Grants. Love ’em or hate ’em, but they exist. This is how I see competitive grants- they are temporary fixes that give short-term funding for long-term issues. What invariably happens is the grant runs out and local school districts or charters wind up flipping the bill or, rarely, the funding becomes a part of state code for all schools. For State Rep. Danny Short and his House Bill #335, he wants to make school safety funding a competitive process.
This Act establishes the Delaware School Safety and Security Fund to allow eligible public schools to compete for grant awards to partially or fully fund projects intended to improve school safety or security. The Department of Education shall administer the competitive grant program. This Act further requires all funding to be awarded by a five-member committee consisting of representatives from the Department of Education, Department of Safety and Homeland Security, the Office of Management and Budget, the Governor’s office, and the Delaware Association of School Administrators. Said committee shall meet no later than thirty days after the effective date of this Act to develop rules and regulations necessary to carry out the provisions of this Section. Awards granted under this Section shall be limited to a maximum of $50,000 per school, with priority given to applications addressing a current unresolved safety or security issue, or an issue which would significantly improve the safety and security of the public school relative to the size of the investment.
Rep. Short, in grant applications there will always be winners and losers. I hardly think school safety should depend on who can write the best grant applications. I won’t pretend to know the solutions to school safety but I can pretty much guarantee you this is NOT the answer. School safety and the fear of another Parkland, Columbine, or Sandy Hook are very big concerns. But we need to approach these issues with common sense and not just go with the first thing that comes to mind. We talk about equity in schools all the time here in Delaware. Sometimes grants do help schools with the highest needs, but when it comes to school safety, a dangerous situation can happen at any school at any time.

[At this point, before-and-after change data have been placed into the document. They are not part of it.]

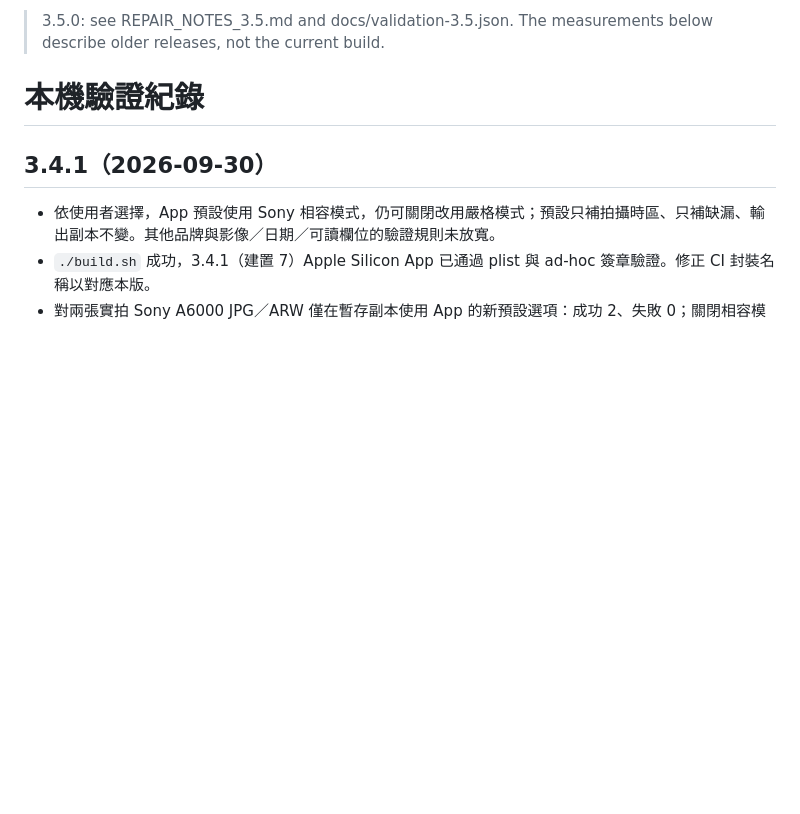
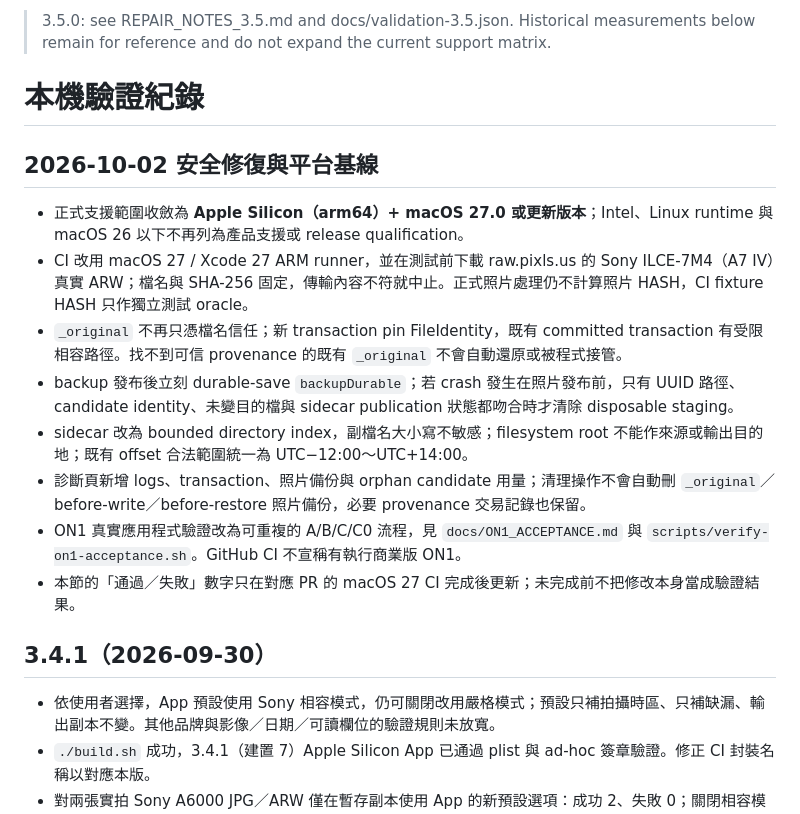
Before and after one commit to steven87090799/photo-timezone-modifier-claude, a Markdown page: VALIDATION.md, the part around the change. Rendered like a GitHub page; blank space fills up the shorter version.

Commit message:
docs: add current macOS 27 safety validation scope

```diff
--- a/VALIDATION.md
+++ b/VALIDATION.md
@@ -1,6 +1,18 @@
-> 3.5.0: see REPAIR_NOTES_3.5.md and docs/validation-3.5.json. The measurements below describe older releases, not the current build.
+> 3.5.0: see REPAIR_NOTES_3.5.md and docs/validation-3.5.json. Historical measurements below remain for reference and do not expand the current support matrix.
 
 # 本機驗證紀錄
+
+## 2026-10-02 安全修復與平台基線
+
+- 正式支援範圍收斂為 **Apple Silicon（arm64）+ macOS 27.0 或更新版本**；Intel、Linux runtime 與 macOS 26 以下不再列為產品支援或 release qualification。
+- CI 改用 macOS 27 / Xcode 27 ARM runner，並在測試前下載 raw.pixls.us 的 Sony ILCE-7M4（A7 IV）真實 ARW；檔名與 SHA-256 固定，傳輸內容不符就中止。正式照片處理仍不計算照片 HASH，CI fixture HASH 只作獨立測試 oracle。
+- `_original` 不再只憑檔名信任；新 transaction pin FileIdentity，既有 committed transaction 有受限相容路徑。找不到可信 provenance 的既有 `_original` 不會自動還原或被程式接管。
+- backup 發布後立刻 durable-save `backupDurable`；若 crash 發生在照片發布前，只有 UUID 路徑、candidate identity、未變目的檔與 sidecar publication 狀態都吻合時才清除 disposable staging。
+- sidecar 改為 bounded directory index，副檔名大小寫不敏感；filesystem root 不能作來源或輸出目的地；既有 offset 合法範圍統一為 UTC−12:00～UTC+14:00。
+- 診斷頁新增 logs、transaction、照片備份與 orphan candidate 用量；清理操作不會自動刪 `_original`／before-write／before-restore 照片備份，必要 provenance 交易記錄也保留。
+- ON1 真實應用程式驗證改為可重複的 A/B/C/C0 流程，見 `docs/ON1_ACCEPTANCE.md` 與 `scripts/verify-on1-acceptance.sh`。GitHub CI 不宣稱有執行商業版 ON1。
+- 本節的「通過／失敗」數字只在對應 PR 的 macOS 27 CI 完成後更新；未完成前不把修改本身當成驗證結果。
+
 
 ## 3.4.1（2026-09-30）
 
```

For the record, I do not think arming teachers is a solution either. They have enough on their plate already. I think the biggest thing we can do is be proactive with students that seem to be missing out on resources they desperately need. With the shooter in Florida, there were obvious red flags and warning signs all over the place. Things could have been done on multiple levels to help this kid. The actions of the School Resource Officers assigned to the school were negligent at best.
We need to approach these issues with caution, not haste. Nobody wants another situation like this to ever happen again. That is what we can all agree on. But the flurry of legislation going back and forth over this issue is happening too fast. Yes, action needs to happen. But let’s do it with common sense. Just my two cents!